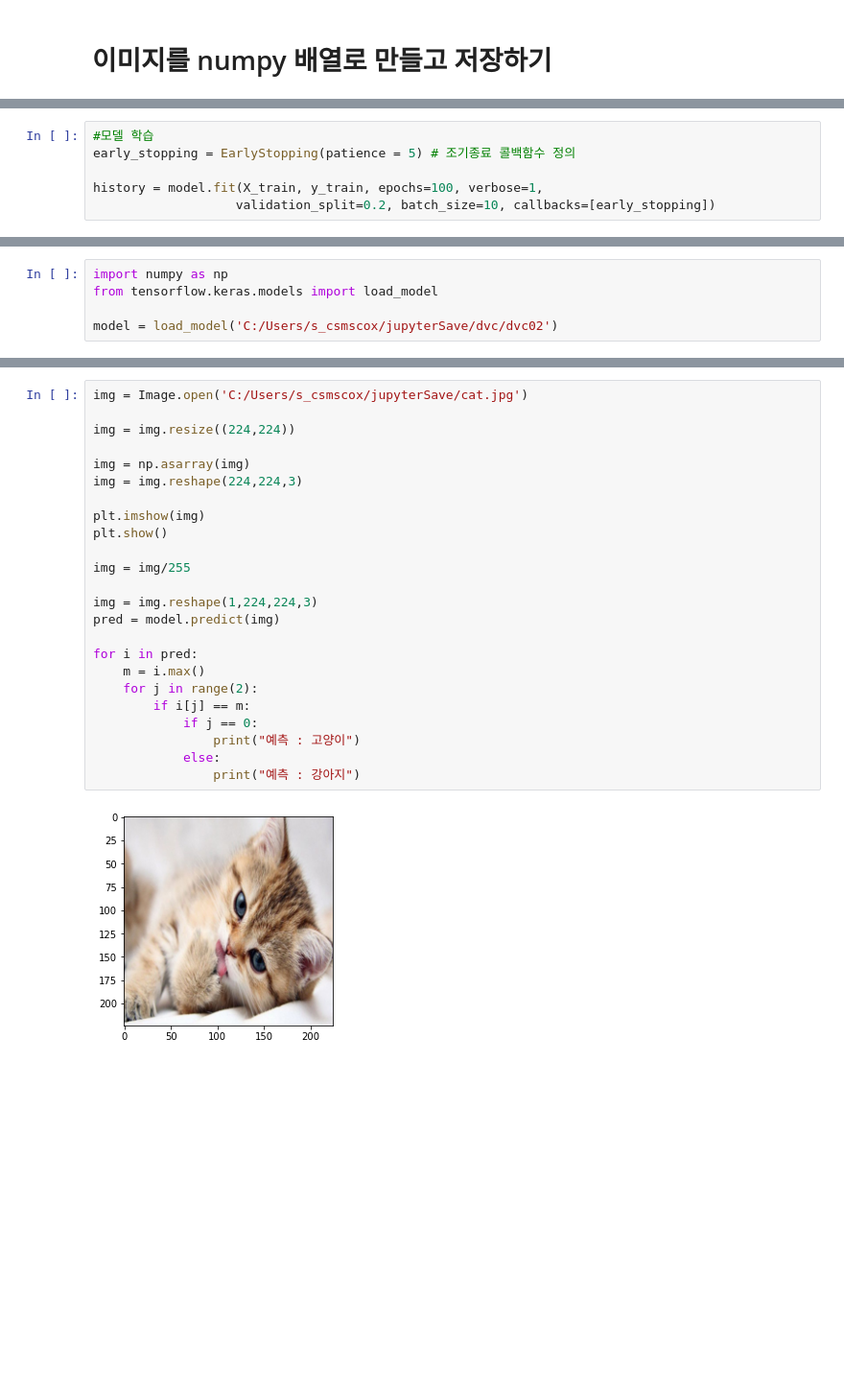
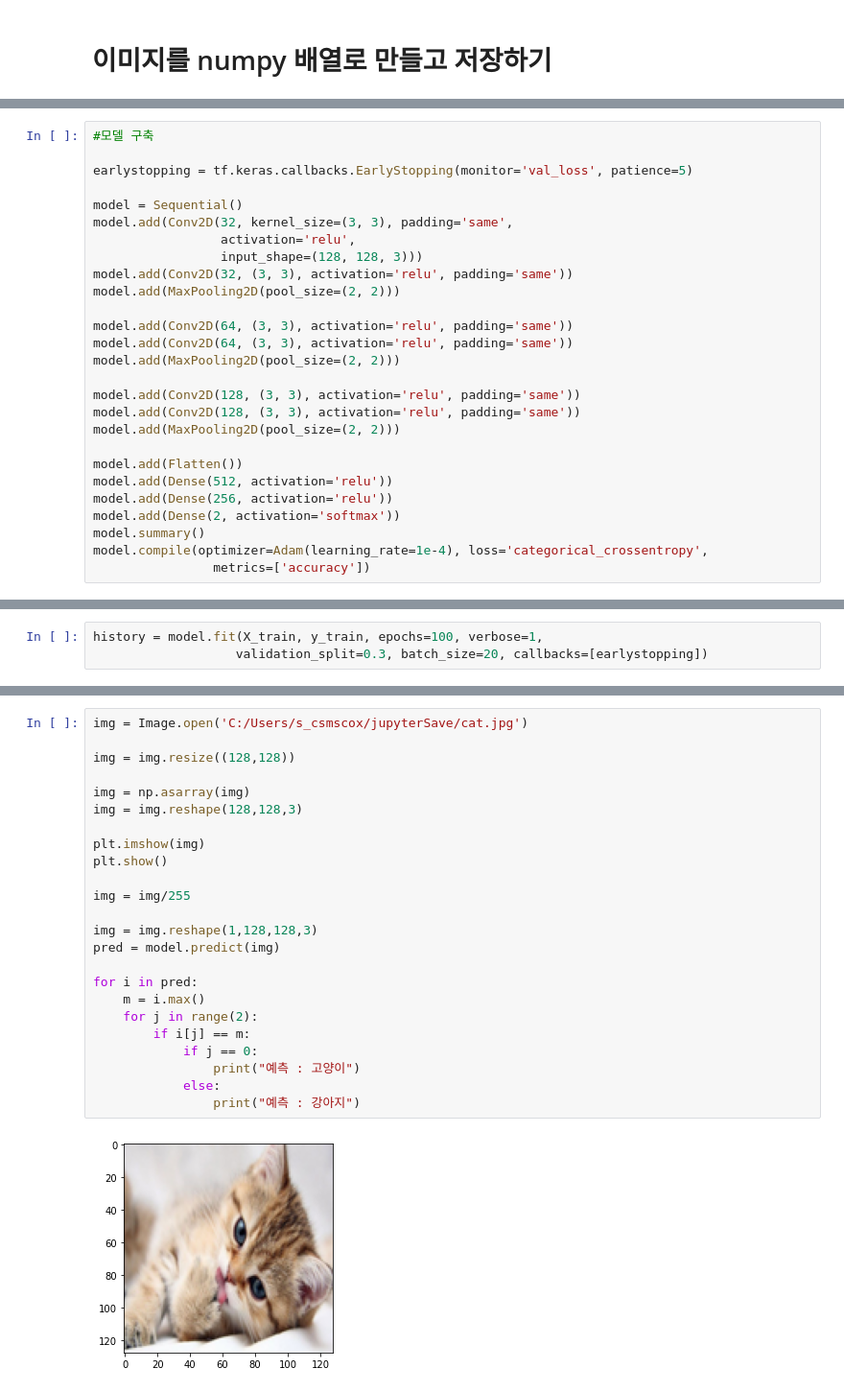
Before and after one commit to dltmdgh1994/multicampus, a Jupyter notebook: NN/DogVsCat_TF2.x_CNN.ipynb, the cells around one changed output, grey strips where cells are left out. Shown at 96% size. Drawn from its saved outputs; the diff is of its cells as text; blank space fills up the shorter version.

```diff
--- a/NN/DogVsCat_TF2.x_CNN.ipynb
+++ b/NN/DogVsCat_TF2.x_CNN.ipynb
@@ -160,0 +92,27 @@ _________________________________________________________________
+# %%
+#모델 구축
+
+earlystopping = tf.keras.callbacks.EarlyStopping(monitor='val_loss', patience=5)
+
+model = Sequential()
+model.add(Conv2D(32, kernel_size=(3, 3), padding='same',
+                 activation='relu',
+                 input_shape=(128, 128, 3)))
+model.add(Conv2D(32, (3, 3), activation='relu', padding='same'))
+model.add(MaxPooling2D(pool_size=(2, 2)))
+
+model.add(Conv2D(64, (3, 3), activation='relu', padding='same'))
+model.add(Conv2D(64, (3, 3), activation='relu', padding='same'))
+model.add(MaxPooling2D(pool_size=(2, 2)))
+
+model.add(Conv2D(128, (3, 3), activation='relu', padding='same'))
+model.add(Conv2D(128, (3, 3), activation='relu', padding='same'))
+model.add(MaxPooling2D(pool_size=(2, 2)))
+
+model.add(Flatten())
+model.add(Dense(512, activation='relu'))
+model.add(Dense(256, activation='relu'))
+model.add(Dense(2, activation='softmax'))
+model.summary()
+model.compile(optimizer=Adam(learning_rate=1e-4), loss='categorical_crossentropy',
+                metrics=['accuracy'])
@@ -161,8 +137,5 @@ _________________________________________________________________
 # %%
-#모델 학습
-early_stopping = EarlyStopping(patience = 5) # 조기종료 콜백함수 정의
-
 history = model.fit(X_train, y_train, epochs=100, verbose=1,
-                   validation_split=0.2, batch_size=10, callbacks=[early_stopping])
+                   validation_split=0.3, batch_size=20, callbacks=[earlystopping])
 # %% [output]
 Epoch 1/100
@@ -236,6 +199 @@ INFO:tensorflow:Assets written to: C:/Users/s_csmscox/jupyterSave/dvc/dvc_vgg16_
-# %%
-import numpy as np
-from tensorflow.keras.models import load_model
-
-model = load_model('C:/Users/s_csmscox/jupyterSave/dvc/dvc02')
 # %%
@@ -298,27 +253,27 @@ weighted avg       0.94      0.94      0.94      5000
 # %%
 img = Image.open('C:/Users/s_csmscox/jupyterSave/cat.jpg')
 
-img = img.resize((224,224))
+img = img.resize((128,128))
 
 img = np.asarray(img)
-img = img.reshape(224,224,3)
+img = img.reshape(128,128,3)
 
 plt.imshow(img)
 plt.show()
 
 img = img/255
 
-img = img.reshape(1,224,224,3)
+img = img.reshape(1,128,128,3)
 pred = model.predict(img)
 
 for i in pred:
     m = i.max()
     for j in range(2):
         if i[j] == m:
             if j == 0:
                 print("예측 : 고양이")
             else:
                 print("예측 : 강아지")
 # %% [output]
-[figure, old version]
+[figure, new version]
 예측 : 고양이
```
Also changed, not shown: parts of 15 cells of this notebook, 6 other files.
--
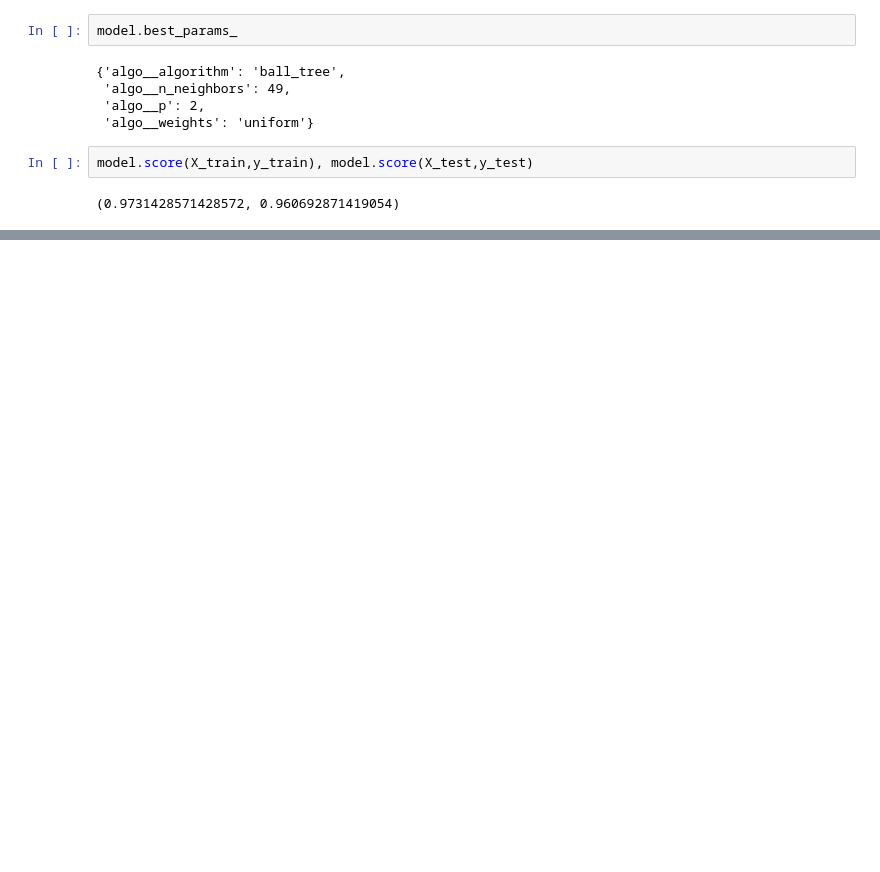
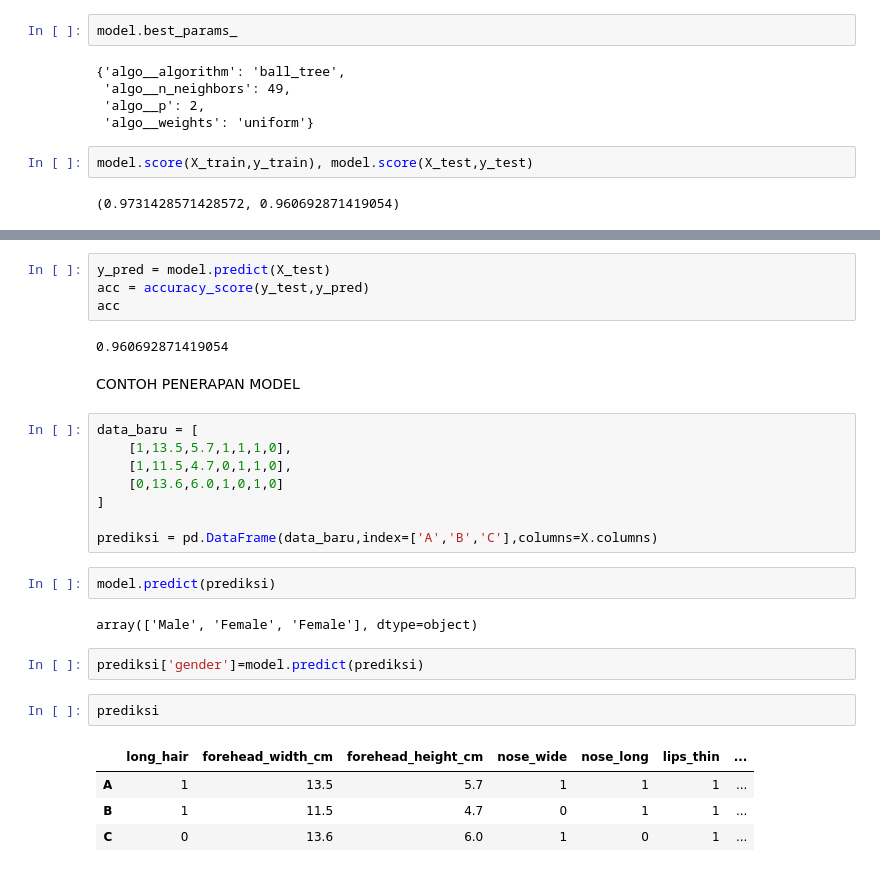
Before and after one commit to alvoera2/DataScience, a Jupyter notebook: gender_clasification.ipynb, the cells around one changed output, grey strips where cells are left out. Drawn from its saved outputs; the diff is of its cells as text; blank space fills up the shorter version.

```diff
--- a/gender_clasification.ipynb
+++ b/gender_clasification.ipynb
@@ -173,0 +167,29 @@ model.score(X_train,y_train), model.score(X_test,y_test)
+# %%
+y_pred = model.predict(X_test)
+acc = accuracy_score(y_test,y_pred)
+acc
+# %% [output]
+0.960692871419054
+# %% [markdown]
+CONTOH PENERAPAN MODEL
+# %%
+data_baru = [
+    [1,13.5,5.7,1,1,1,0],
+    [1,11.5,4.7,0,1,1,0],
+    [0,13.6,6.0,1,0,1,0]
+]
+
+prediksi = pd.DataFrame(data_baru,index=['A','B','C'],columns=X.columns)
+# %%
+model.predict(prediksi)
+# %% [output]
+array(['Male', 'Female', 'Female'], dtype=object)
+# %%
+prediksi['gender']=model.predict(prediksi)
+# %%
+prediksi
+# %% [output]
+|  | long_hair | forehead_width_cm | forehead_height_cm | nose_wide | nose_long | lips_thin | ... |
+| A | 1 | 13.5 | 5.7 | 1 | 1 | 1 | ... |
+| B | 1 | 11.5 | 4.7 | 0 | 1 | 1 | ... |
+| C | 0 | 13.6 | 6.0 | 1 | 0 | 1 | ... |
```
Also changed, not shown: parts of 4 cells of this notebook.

What is expected:
Look through the entries above. Copy out every line holding the word "shorter".

Answer box:
Before and after one commit to dltmdgh1994/multicampus, a Jupyter notebook: NN/DogVsCat_TF2.x_CNN.ipynb, the cells around one changed output, grey strips where cells are left out. Shown at 96% size. Drawn from its saved outputs; the diff is of its cells as text; blank space fills up the shorter version.
Before and after one commit to alvoera2/DataScience, a Jupyter notebook: gender_clasification.ipynb, the cells around one changed output, grey strips where cells are left out. Drawn from its saved outputs; the diff is of its cells as text; blank space fills up the shorter version.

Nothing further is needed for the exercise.